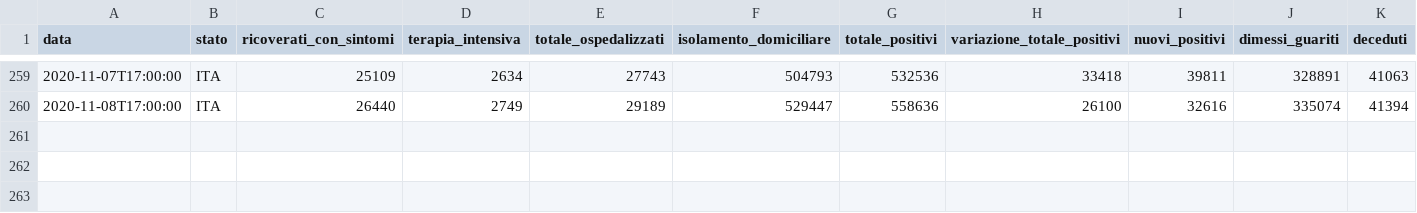
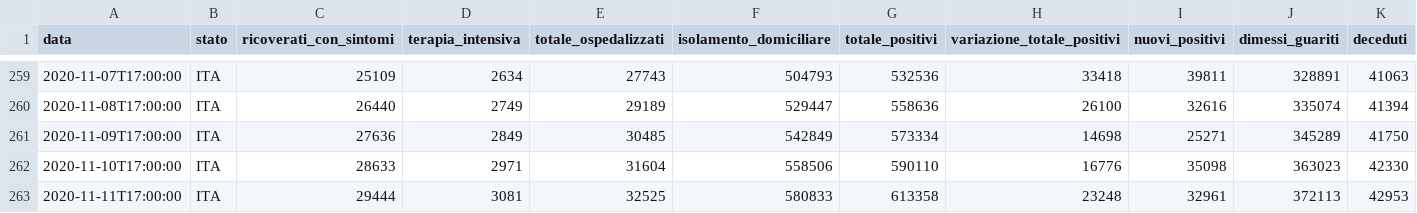
Before and after one commit to angelodm/covid-19_Italy, a CSV file: Italy_national_trends/dpc-covid19-ita-andamento-nazionale.csv, drawn as a sheet; only a part is shown, gaps mark what is left out; rows hold the shown columns only; the diff names each change by its address in the sheet, - before the commit and + after, or states it on an @@ line.

Commit message:
Italian National Trends

```diff
--- a/Italy_national_trends/dpc-covid19-ita-andamento-nazionale.csv
+++ b/Italy_national_trends/dpc-covid19-ita-andamento-nazionale.csv
+row 261: 2020-11-09T17:00:00 | ITA | 27636 | 2849 | 30485 | 542849 | 573334 | 14698 | 25271 | 345289 | 41750
+row 262: 2020-11-10T17:00:00 | ITA | 28633 | 2971 | 31604 | 558506 | 590110 | 16776 | 35098 | 363023 | 42330
+row 263: 2020-11-11T17:00:00 | ITA | 29444 | 3081 | 32525 | 580833 | 613358 | 23248 | 32961 | 372113 | 42953
```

● ● ● ● ● ● ●

> _EXERCISE INSTRUCTIONS_
When you reach a picture, pass over it; write out all other material exactly.

> _ANSWER TO THIS TASK_
Before and after one commit to angelodm/covid-19_Italy, a CSV file: Italy_national_trends/dpc-covid19-ita-andamento-nazionale.csv, drawn as a sheet; only a part is shown, gaps mark what is left out; rows hold the shown columns only; the diff names each change by its address in the sheet, - before the commit and + after, or states it on an @@ line.

Commit message:
Italian National Trends

```diff
--- a/Italy_national_trends/dpc-covid19-ita-andamento-nazionale.csv
+++ b/Italy_national_trends/dpc-covid19-ita-andamento-nazionale.csv
+row 261: 2020-11-09T17:00:00 | ITA | 27636 | 2849 | 30485 | 542849 | 573334 | 14698 | 25271 | 345289 | 41750
+row 262: 2020-11-10T17:00:00 | ITA | 28633 | 2971 | 31604 | 558506 | 590110 | 16776 | 35098 | 363023 | 42330
+row 263: 2020-11-11T17:00:00 | ITA | 29444 | 3081 | 32525 | 580833 | 613358 | 23248 | 32961 | 372113 | 42953
```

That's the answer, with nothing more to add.